By Curtis Joe Walker
The orbis ring flash from Enlight Photo is a modifier for hot shoe flashes that allows them to emulate the functionality of a studio ring flash. Fitting onto the end of a hot shoe flash, it takes the light and bounces it through a highly reflective inner chamber, outputting diffused, characteristic light through its ring.
The high-impact-plastic unit has been expertly designed for maximum efficiency, using the brightest chrome finished plastic available. By adding translucent material to the bottom of the ring and a series of baffles inside, the light output from the ring is evenly distributed and creates flawless specular highlights. Inside, a series of spring hinges ensure a snug fit on the end of your flash. It isn’t designed to permanently marry the two devices, though. In other words, take care to hold the device in a way that protects both units from an unintended free fall.
So, how does it hold up in use? Pretty good, within its limitations. For one thing, it’s limited by the output of the flash that’s going into it, and it loses about 4 stops of light in the translation. That means there’s no way this light is going to light a whole set, but for portraits and very carefully composed full body shots, it’ll work. The instructions suggest bumping the ISO setting to 400, so depending on the camera and lens, it could be possible to get more out of the flash. With the ring flash, portraits show the characteristic wraparound shadow and the highlights are perfect donut shapes. Despite the limited efficiency, it is possible to overpower daylight if you’re able to shoot your subject from a few inches away.
©Curtis Joe Walker
Originally intended to be a hand-held unit triggered optically or with an off-camera TTL connection, the introduction of their sturdy new orbis arm makes one-handed shooting possible.

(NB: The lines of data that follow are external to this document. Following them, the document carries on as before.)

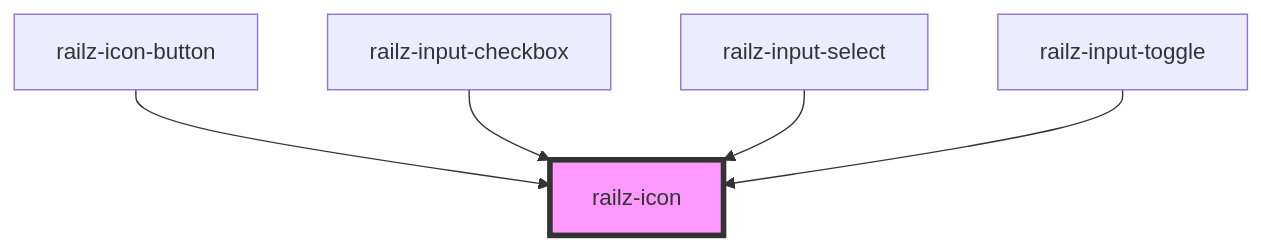
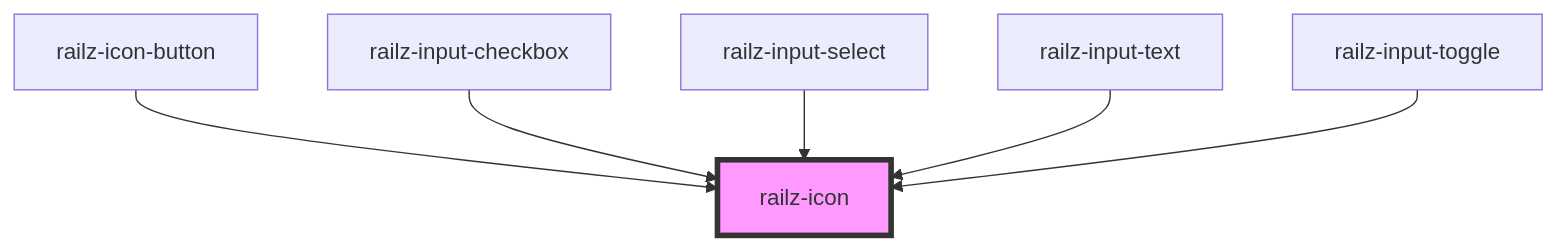
The diagram in design-components/packages/railz-components/src/components/railz-icon/readme.md (railz-ai/railz-uikit), drawn with Mermaid before and after one commit. The commit also changed other lines of this file and 7 other files, not shown here.

Commit message:
added support for disabled text input

````diff
--- a/design-components/packages/railz-components/src/components/railz-icon/readme.md
+++ b/design-components/packages/railz-components/src/components/railz-icon/readme.md
@@ -25,8 +25,9 @@
 ```mermaid
 graph TD;
   railz-icon-button --> railz-icon
   railz-input-checkbox --> railz-icon
   railz-input-select --> railz-icon
+  railz-input-text --> railz-icon
   railz-input-toggle --> railz-icon
   style railz-icon fill:#f9f,stroke:#333,stroke-width:4px
 ```
````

Unlike other designs that mount the flash on the hot shoe, hanging the ring down in front of the camera from above, the arm mounts everything to the tripod mount on the bottom of the camera.
The arm is outstandingly rigid and sturdy, but all of the weight of the ringlflash unit is placed on the foot of the flash. This shouldn't be a problem for those with metal feet, but could end in tragedy for those with an all-plastic design. Having a way to attach the ring flash to the arm itself would be handy. The design makes portrait-oriented shots awkward and shooting straight down definitely feels like something would eventually break. The arm doesn't so much free up a hand while shooting as it helps keep the photographer from accidentally dropping everything.